Google I/O is coming this week and Leo says we'll likely see more about Google's new Android Wear initiative, which will include health monitoring watches powered by Android. It'll join a ton of other companies, including Samsung, that are going into fitness watches ahead of what everyone thinks will be an Apple iWatch. Leo says that Apple has already previewed where it's going with iOS 8, but they have yet to announce a device, leaving everyone to wonder when, or if, they even will. But Apple's recent hires hint at it, plus Kobe Bryant has been hanging out at the Apple Campus.
Debbie wants to buy her son a laptop computer for his birthday, and wants to know if there's a Mac for around $500. Leo says no. She can get a base MacBook Air for $900, which has an 11" screen. It's powerful and affordable. 128GB is a fine size for an SSD and Debbie's son can always add an external hard drive, or he can bring it back and get something different. Should she get it at the Apple Store or at Best Buy? Leo says she won't save any money getting it at Best Buy. So she should go at the Apple Store.
Chris knows that Apple is opening up the live beta of OS X Yosemite to the public.

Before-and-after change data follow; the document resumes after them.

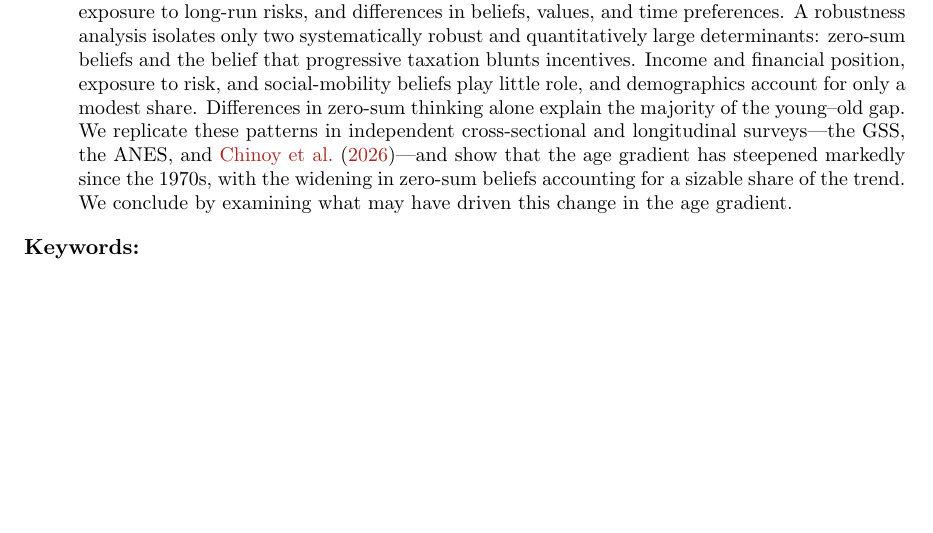
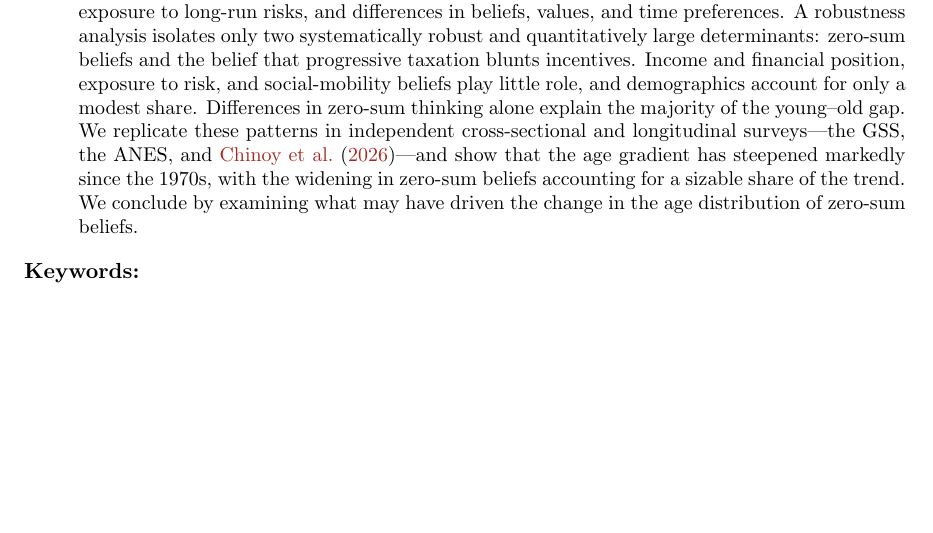
Before and after one commit to rgr208-usc/preference_redistribution_main, a LaTeX paper (draft_outline.tex): part of page 1 of 30, cut so that both start at the same text. Compiled offline with pdfLaTeX.

Commit message:
Updates from Overleaf

```diff
--- a/draft_outline.tex
+++ b/draft_outline.tex
@@ -32,7 +32,7 @@
 
 \maketitle
 \begin{abstract}
-Young Americans support redistribution far more strongly than older Americans, and this age gap has widened substantially over recent decades. Using a purpose-built survey of roughly 2{,}000 adults, balanced equally between those younger and older than 30, we test a broad range of explanations for the gap---economic self-interest, life-cycle and consumption-smoothing motives, exposure to long-run risks, and differences in beliefs, values, and time preferences. A robustness analysis isolates only two systematically robust and quantitatively large determinants: zero-sum beliefs and the belief that progressive taxation blunts incentives. Income and financial position, exposure to risk, and social-mobility beliefs play little role, and demographics account for only a modest share. Differences in zero-sum thinking alone explain the majority of the young--old gap. We replicate these patterns in independent cross-sectional and longitudinal surveys---the GSS, the ANES, and \citet{chinoy2026zero}---and show that the age gradient has steepened markedly since the 1970s, with the widening in zero-sum beliefs accounting for a sizable share of the trend. We conclude by examining what may have driven this change in the age gradient.
+Young Americans support redistribution far more strongly than older Americans, and this age gap has widened substantially over recent decades. Using a purpose-built survey of roughly 2{,}000 adults, balanced equally between those younger and older than 30, we test a broad range of explanations for the gap---economic self-interest, life-cycle and consumption-smoothing motives, exposure to long-run risks, and differences in beliefs, values, and time preferences. A robustness analysis isolates only two systematically robust and quantitatively large determinants: zero-sum beliefs and the belief that progressive taxation blunts incentives. Income and financial position, exposure to risk, and social-mobility beliefs play little role, and demographics account for only a modest share. Differences in zero-sum thinking alone explain the majority of the young--old gap. We replicate these patterns in independent cross-sectional and longitudinal surveys---the GSS, the ANES, and \citet{chinoy2026zero}---and show that the age gradient has steepened markedly since the 1970s, with the widening in zero-sum beliefs accounting for a sizable share of the trend. We conclude by examining what may have driven the change in the age distribution of zero-sum beliefs.
 \end{abstract}
 
 \noindent\textbf{Keywords:}
```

Leo says that this is the first time that Apple has offered a free public beta for a major release. But you have to be selected to be part of it. Chris has installed it because he's been approved, and he wants to know if he should add the updates that are coming in for Mavericks. Should he ignore them?
If you have a new computer, transferring your music library from an iPhone, iPad, or iPod can be problematic. This is because Apple does not natively support copying music to a computer if the iOS device hasn't been paired with iTunes first. In order to pair that device with iTunes, iTunes makes you erase the device first. There are, however, third party programs that can safely copy the music from the iPhone, iPad, or iPod.
Apple announced several noteworthy new features at its WWDC 2014 presentation on Monday, June 2. Apple usually spends some time in the beginning of these announcements giving a self-congratulatory report, but they didn't waste much time during this keynote. They did talk briefly though about the growth of the Mac and how many iOS units have sold to date. They also referred to Android as a "toxic hellstew" of security vulnerabilities. This was all part of the "new Apple" that seems to be emerging with Tim Cook at the helm, taking jabs at competitors like Google and Microsoft.
A Patent Troll company, VimetX sued Apple over FaceTime and VPN On Demand functions in Texas. The jury ruled in their favor, and a judge ordered a $368 million payout and 1% annual royalty which will amount to $340 million annually. Apple has been fighting it, but they haven't been successful. Apple is going to keep fighting, but they've also lost on appeal.
Robert is excited about all the news from WWDC and Apple's new features for OS X and iOS 8. Leo says they were all very exciting, if they all happen. Apple hasn't had much luck with the network services that they have offered: MobileMe comes to mind. But if they can deliver, it'll be very exciting.
Violet Blue from ZDnet put out a very strongly worded opinion piece blaming Google's Sergey Brin about the woes of the world. She says that in 2011, Brin was telling all of us that Google+ was the future of Google. But just earlier this week, Brin confessed that his involvement in anything tangentially related to social media was a mistake to begin with. She goes on about how Google sees the users as a "little more than webs of flesh spun over packages of salable data."